News ArticleJuly 11, 2008
Health Policy Initiative Celebrates World Population Day
|Women waiting outside a local reproductive health camp in India. Suneeta Sharma, 2007.|
July 11, 2008 marks the 40th World Population Day, a program of the United Nations Population Fund (UNFPA). Since its inception, the day has symbolized individuals’ basic right to decide and plan the number and timing of their children. This day recognizes that family planning contributes to addressing development challenges such as poverty, gender equality, maternal health, and human rights. Reducing unmet need for family planning is a strategy that can slow population growth and reduce demographic pressure, which can help countries lift themselves out of poverty.
An estimated 200 million women worldwide want to delay or avoid pregnancy but are not using safe and effective methods of family planning.
The USAID | Health Policy Initiative, Task Order 1 (HPI) works to improve the policy environment for a broad reproductive health agenda. HPI has implemented a range of strategies to ensure that family planning receives adequate political support and funding.
Family Planning and Poverty Reduction

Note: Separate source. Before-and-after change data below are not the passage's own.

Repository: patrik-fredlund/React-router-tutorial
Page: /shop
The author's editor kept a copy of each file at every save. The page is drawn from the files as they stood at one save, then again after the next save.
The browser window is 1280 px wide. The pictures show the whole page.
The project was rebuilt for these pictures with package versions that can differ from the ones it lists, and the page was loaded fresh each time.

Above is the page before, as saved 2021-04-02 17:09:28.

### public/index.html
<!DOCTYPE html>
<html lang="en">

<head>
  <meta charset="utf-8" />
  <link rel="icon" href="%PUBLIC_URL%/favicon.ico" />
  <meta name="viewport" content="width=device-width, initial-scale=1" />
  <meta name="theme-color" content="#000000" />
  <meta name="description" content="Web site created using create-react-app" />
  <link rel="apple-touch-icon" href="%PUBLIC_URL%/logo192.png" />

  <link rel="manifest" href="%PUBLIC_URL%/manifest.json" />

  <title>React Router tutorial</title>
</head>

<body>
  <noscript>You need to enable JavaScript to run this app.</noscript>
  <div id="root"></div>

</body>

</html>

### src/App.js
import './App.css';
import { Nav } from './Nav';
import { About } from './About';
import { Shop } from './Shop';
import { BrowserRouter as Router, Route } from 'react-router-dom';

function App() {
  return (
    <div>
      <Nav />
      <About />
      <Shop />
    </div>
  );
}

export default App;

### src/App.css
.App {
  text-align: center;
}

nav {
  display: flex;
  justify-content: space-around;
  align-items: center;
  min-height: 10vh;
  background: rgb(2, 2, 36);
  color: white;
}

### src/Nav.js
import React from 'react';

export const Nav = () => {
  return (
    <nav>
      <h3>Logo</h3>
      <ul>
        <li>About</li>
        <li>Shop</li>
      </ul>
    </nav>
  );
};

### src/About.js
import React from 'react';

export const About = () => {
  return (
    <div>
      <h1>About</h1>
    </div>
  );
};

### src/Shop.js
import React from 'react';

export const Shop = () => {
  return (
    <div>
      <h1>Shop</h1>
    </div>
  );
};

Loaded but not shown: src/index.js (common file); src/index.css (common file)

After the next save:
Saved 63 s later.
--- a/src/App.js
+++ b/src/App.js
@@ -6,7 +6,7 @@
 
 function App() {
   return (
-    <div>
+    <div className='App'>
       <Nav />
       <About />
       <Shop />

HPI created a guide designed to help family planning champions and other stakeholders promote the inclusion of family planning issues and programs into Poverty Reduction Strategy Papers (PRSPs). When countries recognize reducing unmet need as a strategy to reduce poverty, they express their commitment to devise, fund, and implement family planning initiatives. Read the guide, which highlights our success in Mali’s PRSP process.
Making Family Planning Part of the PRSP Process: A Guide for Incorporating Family Planning Programs into Poverty Reduction Strategy Papers
Contraceptive security (CS) is achieved when individuals have the ability to choose, obtain, and use contraceptives and condoms whenever they need them. HPI helps countries in the Latin America and Caribbean region achieve contraceptive security efficiently and equitably. HPI and DELIVER have prepared a series of documents that address challenges to achieving contraceptive security, including decentralization, meeting the needs of the poor, increasing private sector involvement, overcoming political barriers, financing, and sustainability of CS committees. To read more about our work in contraceptive security, read the brief: Approaches that Work: Contraceptive Security.
Achieving the MDGs
The Millennium Development Goals (MDGs) are set to be met by 2015, but many countries are not “on track” to meet the goals set out. HPI developed a benefit-cost analysis that found that meeting unmet need for family planning can reduce the cost of achieving the targets outlined in the MDGs by reducing the size of the target population groups. The project has applied the analysis in 31 countries, and created a series of briefs to use as advocacy tools for working with policymakers. To read more about our work related to the MDGs, visit our page on Achieving the MDGs: The Contribution of Family Planning.Read more...